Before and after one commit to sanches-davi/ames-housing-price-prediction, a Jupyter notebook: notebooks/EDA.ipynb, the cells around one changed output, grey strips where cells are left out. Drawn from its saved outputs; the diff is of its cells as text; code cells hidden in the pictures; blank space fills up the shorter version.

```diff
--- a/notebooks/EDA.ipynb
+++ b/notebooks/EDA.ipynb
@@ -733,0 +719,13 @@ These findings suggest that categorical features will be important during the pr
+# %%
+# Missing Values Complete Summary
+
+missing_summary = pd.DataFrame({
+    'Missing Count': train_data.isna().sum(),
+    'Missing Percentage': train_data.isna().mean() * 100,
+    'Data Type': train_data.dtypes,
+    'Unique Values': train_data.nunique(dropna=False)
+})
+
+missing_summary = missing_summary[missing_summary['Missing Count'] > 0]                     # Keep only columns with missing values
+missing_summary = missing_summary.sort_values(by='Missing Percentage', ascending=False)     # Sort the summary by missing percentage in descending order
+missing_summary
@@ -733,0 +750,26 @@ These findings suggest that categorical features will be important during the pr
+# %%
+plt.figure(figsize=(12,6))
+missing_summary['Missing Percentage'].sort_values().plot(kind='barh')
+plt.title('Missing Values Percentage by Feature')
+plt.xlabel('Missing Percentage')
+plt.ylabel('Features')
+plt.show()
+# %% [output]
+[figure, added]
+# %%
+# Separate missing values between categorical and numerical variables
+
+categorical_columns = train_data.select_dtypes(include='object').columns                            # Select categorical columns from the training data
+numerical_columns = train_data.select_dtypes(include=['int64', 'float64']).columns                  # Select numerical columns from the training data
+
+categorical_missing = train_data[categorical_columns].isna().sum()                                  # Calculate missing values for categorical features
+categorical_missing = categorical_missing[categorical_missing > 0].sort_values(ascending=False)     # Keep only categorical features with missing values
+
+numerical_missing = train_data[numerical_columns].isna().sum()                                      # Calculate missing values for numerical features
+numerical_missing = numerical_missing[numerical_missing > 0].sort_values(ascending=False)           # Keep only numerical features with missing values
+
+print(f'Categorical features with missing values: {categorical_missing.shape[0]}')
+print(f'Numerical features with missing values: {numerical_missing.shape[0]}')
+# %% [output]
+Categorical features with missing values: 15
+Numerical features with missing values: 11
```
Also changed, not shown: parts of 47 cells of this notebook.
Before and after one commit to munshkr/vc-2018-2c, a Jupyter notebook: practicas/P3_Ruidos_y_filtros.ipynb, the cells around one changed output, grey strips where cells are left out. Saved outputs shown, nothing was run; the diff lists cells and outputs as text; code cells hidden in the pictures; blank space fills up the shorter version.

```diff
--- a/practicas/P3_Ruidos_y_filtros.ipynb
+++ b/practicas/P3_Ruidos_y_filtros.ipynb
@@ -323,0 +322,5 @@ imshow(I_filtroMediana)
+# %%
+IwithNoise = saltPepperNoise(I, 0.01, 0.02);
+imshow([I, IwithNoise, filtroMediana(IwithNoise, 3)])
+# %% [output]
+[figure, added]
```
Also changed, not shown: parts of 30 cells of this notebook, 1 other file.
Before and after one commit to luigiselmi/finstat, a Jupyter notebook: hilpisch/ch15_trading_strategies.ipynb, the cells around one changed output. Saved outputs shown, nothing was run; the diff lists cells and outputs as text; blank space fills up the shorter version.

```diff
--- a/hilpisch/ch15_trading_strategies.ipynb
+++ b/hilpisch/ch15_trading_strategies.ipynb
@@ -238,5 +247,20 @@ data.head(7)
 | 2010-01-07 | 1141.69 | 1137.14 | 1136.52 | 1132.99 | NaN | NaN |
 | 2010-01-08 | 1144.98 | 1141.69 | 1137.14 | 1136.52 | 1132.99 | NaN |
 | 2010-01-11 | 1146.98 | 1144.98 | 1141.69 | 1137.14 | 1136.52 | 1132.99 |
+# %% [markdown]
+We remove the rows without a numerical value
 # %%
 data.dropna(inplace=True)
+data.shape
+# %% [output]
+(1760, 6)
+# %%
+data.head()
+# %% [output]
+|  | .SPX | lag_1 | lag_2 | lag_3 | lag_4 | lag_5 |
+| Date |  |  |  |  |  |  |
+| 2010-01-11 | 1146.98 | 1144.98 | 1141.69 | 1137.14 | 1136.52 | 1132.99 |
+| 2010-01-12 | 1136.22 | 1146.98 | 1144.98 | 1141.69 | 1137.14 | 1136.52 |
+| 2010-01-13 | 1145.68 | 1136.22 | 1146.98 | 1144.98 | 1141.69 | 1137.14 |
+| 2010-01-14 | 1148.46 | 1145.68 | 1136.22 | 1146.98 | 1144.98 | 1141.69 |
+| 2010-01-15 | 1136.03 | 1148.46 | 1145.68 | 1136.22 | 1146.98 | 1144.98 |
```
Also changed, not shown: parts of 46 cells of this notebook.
***
The full listing is to be written out again, exactly as shown.

**SOLUTION FOR THIS PROBLEM:**
Before and after one commit to sanches-davi/ames-housing-price-prediction, a Jupyter notebook: notebooks/EDA.ipynb, the cells around one changed output, grey strips where cells are left out. Drawn from its saved outputs; the diff is of its cells as text; code cells hidden in the pictures; blank space fills up the shorter version.

```diff
--- a/notebooks/EDA.ipynb
+++ b/notebooks/EDA.ipynb
@@ -733,0 +719,13 @@ These findings suggest that categorical features will be important during the pr
+# %%
+# Missing Values Complete Summary
+
+missing_summary = pd.DataFrame({
+    'Missing Count': train_data.isna().sum(),
+    'Missing Percentage': train_data.isna().mean() * 100,
+    'Data Type': train_data.dtypes,
+    'Unique Values': train_data.nunique(dropna=False)
+})
+
+missing_summary = missing_summary[missing_summary['Missing Count'] > 0]                     # Keep only columns with missing values
+missing_summary = missing_summary.sort_values(by='Missing Percentage', ascending=False)     # Sort the summary by missing percentage in descending order
+missing_summary
@@ -733,0 +750,26 @@ These findings suggest that categorical features will be important during the pr
+# %%
+plt.figure(figsize=(12,6))
+missing_summary['Missing Percentage'].sort_values().plot(kind='barh')
+plt.title('Missing Values Percentage by Feature')
+plt.xlabel('Missing Percentage')
+plt.ylabel('Features')
+plt.show()
+# %% [output]
+[figure, added]
+# %%
+# Separate missing values between categorical and numerical variables
+
+categorical_columns = train_data.select_dtypes(include='object').columns                            # Select categorical columns from the training data
+numerical_columns = train_data.select_dtypes(include=['int64', 'float64']).columns                  # Select numerical columns from the training data
+
+categorical_missing = train_data[categorical_columns].isna().sum()                                  # Calculate missing values for categorical features
+categorical_missing = categorical_missing[categorical_missing > 0].sort_values(ascending=False)     # Keep only categorical features with missing values
+
+numerical_missing = train_data[numerical_columns].isna().sum()                                      # Calculate missing values for numerical features
+numerical_missing = numerical_missing[numerical_missing > 0].sort_values(ascending=False)           # Keep only numerical features with missing values
+
+print(f'Categorical features with missing values: {categorical_missing.shape[0]}')
+print(f'Numerical features with missing values: {numerical_missing.shape[0]}')
+# %% [output]
+Categorical features with missing values: 15
+Numerical features with missing values: 11
```
Also changed, not shown: parts of 47 cells of this notebook.
Before and after one commit to munshkr/vc-2018-2c, a Jupyter notebook: practicas/P3_Ruidos_y_filtros.ipynb, the cells around one changed output, grey strips where cells are left out. Saved outputs shown, nothing was run; the diff lists cells and outputs as text; code cells hidden in the pictures; blank space fills up the shorter version.

```diff
--- a/practicas/P3_Ruidos_y_filtros.ipynb
+++ b/practicas/P3_Ruidos_y_filtros.ipynb
@@ -323,0 +322,5 @@ imshow(I_filtroMediana)
+# %%
+IwithNoise = saltPepperNoise(I, 0.01, 0.02);
+imshow([I, IwithNoise, filtroMediana(IwithNoise, 3)])
+# %% [output]
+[figure, added]
```
Also changed, not shown: parts of 30 cells of this notebook, 1 other file.
Before and after one commit to luigiselmi/finstat, a Jupyter notebook: hilpisch/ch15_trading_strategies.ipynb, the cells around one changed output. Saved outputs shown, nothing was run; the diff lists cells and outputs as text; blank space fills up the shorter version.

```diff
--- a/hilpisch/ch15_trading_strategies.ipynb
+++ b/hilpisch/ch15_trading_strategies.ipynb
@@ -238,5 +247,20 @@ data.head(7)
 | 2010-01-07 | 1141.69 | 1137.14 | 1136.52 | 1132.99 | NaN | NaN |
 | 2010-01-08 | 1144.98 | 1141.69 | 1137.14 | 1136.52 | 1132.99 | NaN |
 | 2010-01-11 | 1146.98 | 1144.98 | 1141.69 | 1137.14 | 1136.52 | 1132.99 |
+# %% [markdown]
+We remove the rows without a numerical value
 # %%
 data.dropna(inplace=True)
+data.shape
+# %% [output]
+(1760, 6)
+# %%
+data.head()
+# %% [output]
+|  | .SPX | lag_1 | lag_2 | lag_3 | lag_4 | lag_5 |
+| Date |  |  |  |  |  |  |
+| 2010-01-11 | 1146.98 | 1144.98 | 1141.69 | 1137.14 | 1136.52 | 1132.99 |
+| 2010-01-12 | 1136.22 | 1146.98 | 1144.98 | 1141.69 | 1137.14 | 1136.52 |
+| 2010-01-13 | 1145.68 | 1136.22 | 1146.98 | 1144.98 | 1141.69 | 1137.14 |
+| 2010-01-14 | 1148.46 | 1145.68 | 1136.22 | 1146.98 | 1144.98 | 1141.69 |
+| 2010-01-15 | 1136.03 | 1148.46 | 1145.68 | 1136.22 | 1146.98 | 1144.98 |
```
Also changed, not shown: parts of 46 cells of this notebook.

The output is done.